__YOUR TASK__:
From the entries below, gather every line containing the string "emit".

__INPUT MATERIAL__:
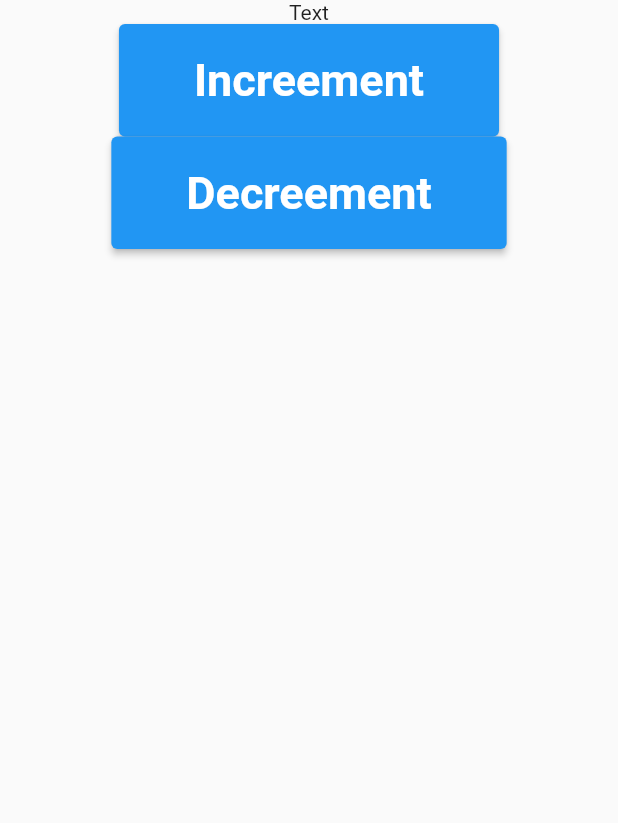
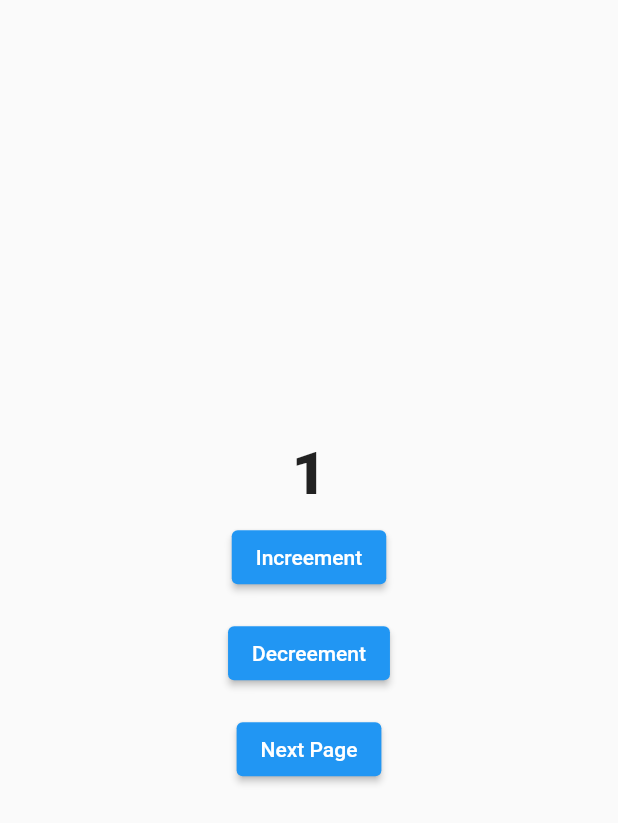
Before and after one commit to rahulraj7626/multi_bloc_example, a Flutter app: the screen it shows after launch, after a tap on "Increement", on a phone screen of 412 x 824 dp. Shown: the top 823 px of the screen. Run offline on Flutter 3.47's test engine with Material 2 defaults, Android fonts, the phone set to English and light mode, and no system bars; our stand-ins replace bloc, flutter_bloc.

Commit message:
Counter random added

```diff
--- /dev/null
+++ b/lib/bloc/counter_bloc/counter_bloc_bloc.dart
@@ -0,0 +1,22 @@
+import 'package:bloc/bloc.dart';
+import 'package:meta/meta.dart';
+
+part 'counter_bloc_event.dart';
+part 'counter_bloc_state.dart';
+
+class CounterBlocBloc extends Bloc<CounterBlocEvent, CounterBlocState> {
+  CounterBlocBloc() : super(CounterBlocInitial()) {
+    on<CounterBlocEvent>((event, emit) {
+      if (event is Increement) {
+        emit(CounterBlocState(counter: state.counter + 1, sum: state.sum));
+      }
+      if (event is Decreement) {
+        emit(CounterBlocState(counter: state.counter - 1, sum: state.sum));
+      }
+      if (event is SumEevnt) {
+        emit(CounterBlocState(
+            counter: state.counter, sum: event.fvalue + state.counter));
+      }
+    });
+  }
+}
--- /dev/null
+++ b/lib/bloc/counter_bloc/counter_bloc_event.dart
@@ -0,0 +1,17 @@
+// ignore_for_file: public_member_api_docs, sort_constructors_first
+part of 'counter_bloc_bloc.dart';
+
+abstract class CounterBlocEvent {}
+
+class Increement extends CounterBlocEvent {}
+
+class Decreement extends CounterBlocEvent {}
+
+class SumEevnt extends CounterBlocEvent {
+  final int fvalue;
+  final int svalue;
+  SumEevnt({
+    required this.fvalue,
+    required this.svalue,
+  });
+}
--- /dev/null
+++ b/lib/bloc/counter_bloc/counter_bloc_state.dart
@@ -0,0 +1,15 @@
+// ignore_for_file: public_member_api_docs, sort_constructors_first
+part of 'counter_bloc_bloc.dart';
+
+class CounterBlocState {
+  int counter;
+  int? sum;
+  CounterBlocState({
+    required this.counter,
+    required this.sum,
+  });
+}
+
+class CounterBlocInitial extends CounterBlocState {
+  CounterBlocInitial() : super(counter: 0, sum: 0);
+}
--- /dev/null
+++ b/lib/bloc/random_bloc/random_bloc_bloc.dart
@@ -0,0 +1,18 @@
+import 'dart:math';
+
+import 'package:bloc/bloc.dart';
+import 'package:meta/meta.dart';
+
+part 'random_bloc_event.dart';
+part 'random_bloc_state.dart';
+
+class RandomBlocBloc extends Bloc<RandomBlocEvent, RandomBlocState> {
+  RandomBlocBloc() : super(RandomBlocInitial()) {
+    on<RandomBlocEvent>((event, emit) {
+      if (event is RandomEvent) {
+        int random = Random().nextInt(10);
+        emit(RandomBlocState(randomNumber: random));
+      }
+    });
+  }
+}
--- /dev/null
+++ b/lib/bloc/random_bloc/random_bloc_event.dart
@@ -0,0 +1,5 @@
+part of 'random_bloc_bloc.dart';
+
+abstract class RandomBlocEvent {}
+
+class RandomEvent extends RandomBlocEvent {}
--- /dev/null
+++ b/lib/bloc/random_bloc/random_bloc_state.dart
@@ -0,0 +1,10 @@
+part of 'random_bloc_bloc.dart';
+
+class RandomBlocState {
+  int randomNumber;
+  RandomBlocState({required this.randomNumber});
+}
+
+class RandomBlocInitial extends RandomBlocState {
+  RandomBlocInitial() : super(randomNumber: 0);
+}
--- a/lib/main.dart
+++ b/lib/main.dart
@@ -1,5 +1,8 @@
 import 'package:flutter/material.dart';
+import 'package:multi_bloc/bloc/counter_bloc/counter_bloc_bloc.dart';
+import 'package:multi_bloc/bloc/random_bloc/random_bloc_bloc.dart';
 import 'package:multi_bloc/view/home_first.dart';
+import 'package:flutter_bloc/flutter_bloc.dart';
 
 void main() {
   runApp(const MyApp());
@@ -11,12 +14,19 @@ class MyApp extends StatelessWidget {
   // This widget is the root of your application.
   @override
   Widget build(BuildContext context) {
-    return MaterialApp(
-      title: 'Flutter Multi bloc',
-      theme: ThemeData(
-        primarySwatch: Colors.blue,
+    return MultiBlocProvider(
+      providers: [
+        BlocProvider(create: (context) => CounterBlocBloc()),
+        BlocProvider(create: (context) => RandomBlocBloc()),
+      ],
+      child: MaterialApp(
+        debugShowCheckedModeBanner: false,
+        title: 'Flutter Multi bloc',
+        theme: ThemeData(
+          primarySwatch: Colors.blue,
+        ),
+        home: const HomeFirst(),
       ),
-      home: const HomeFirst(),
     );
   }
 }
--- a/lib/view/home_first.dart
+++ b/lib/view/home_first.dart
@@ -1,6 +1,9 @@
 import 'package:flutter/material.dart';
 import 'package:flutter/src/widgets/container.dart';
 import 'package:flutter/src/widgets/framework.dart';
+import 'package:flutter_bloc/flutter_bloc.dart';
+import 'package:multi_bloc/bloc/counter_bloc/counter_bloc_bloc.dart';
+import 'package:multi_bloc/view/home_second.dart';
 
 class HomeFirst extends StatefulWidget {
   const HomeFirst({super.key});
@@ -13,28 +16,58 @@ class _HomeFirstState extends State<HomeFirst> {
   @override
   Widget build(BuildContext context) {
     return Scaffold(
-      body: Center(
+      body: BlocConsumer<CounterBlocBloc, CounterBlocState>(
+        listener: (context, state) {
+          if (state.counter > 10) {}
+        },
+        builder: (context, state) {
+          return Center(
               child: Container(
             child: Column(
+              mainAxisAlignment: MainAxisAlignment.center,
+              crossAxisAlignment: CrossAxisAlignment.center,
               children: [
-            Text("Text"),
-            ElevatedButton(
-                style: ElevatedButton.styleFrom(
-                    padding: EdgeInsets.symmetric(horizontal: 50, vertical: 20),
-                    textStyle:
-                        TextStyle(fontSize: 30, fontWeight: FontWeight.bold)),
-                onPressed: () {},
+                BlocBuilder<CounterBlocBloc, CounterBlocState>(
+                  builder: (context, state) {
+                    return Text(
+                      state.counter.toString(),
+                      style:
+                          TextStyle(fontSize: 40, fontWeight: FontWeight.w800),
+                    );
+                  },
+                ),
+                Padding(
+                  padding: const EdgeInsets.all(8.0),
+                  child: ElevatedButton(
+                      onPressed: () {
+                        context.read<CounterBlocBloc>().add(Increement());
+                      },
                       child: Text("Increement")),
-            ElevatedButton(
-                style: ElevatedButton.styleFrom(
-                    padding: EdgeInsets.symmetric(horizontal: 50, vertical: 20),
-                    textStyle:
-                        TextStyle(fontSize: 30, fontWeight: FontWeight.bold)),
-                onPressed: () {},
-                child: Text("Decreement"))
+                ),
+                Padding(
+                  padding: const EdgeInsets.all(8.0),
+                  child: ElevatedButton(
+                      onPressed: () {
+                        context.read<CounterBlocBloc>().add(Decreement());
+                      },
+                      child: Text("Decreement")),
+                ),
+                Padding(
+                  padding: const EdgeInsets.all(8.0),
+                  child: ElevatedButton(
+                      onPressed: () {
+                        Navigator.push(
+                            context,
+                            MaterialPageRoute(
+                                builder: ((context) => HomeSecond())));
+                      },
+                      child: Text("Next Page")),
+                )
               ],
             ),
-      )),
+          ));
+        },
+      ),
     );
   }
 }
```
Also changed, not shown: lib/view/home_second.dart (+135 -0 lines). Lines whose indentation alone changed are shown as unchanged.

__RESPONSE BOX__:
+    on<CounterBlocEvent>((event, emit) {
+        emit(CounterBlocState(counter: state.counter + 1, sum: state.sum));
+        emit(CounterBlocState(counter: state.counter - 1, sum: state.sum));
+        emit(CounterBlocState(
+    on<RandomBlocEvent>((event, emit) {
+        emit(RandomBlocState(randomNumber: random));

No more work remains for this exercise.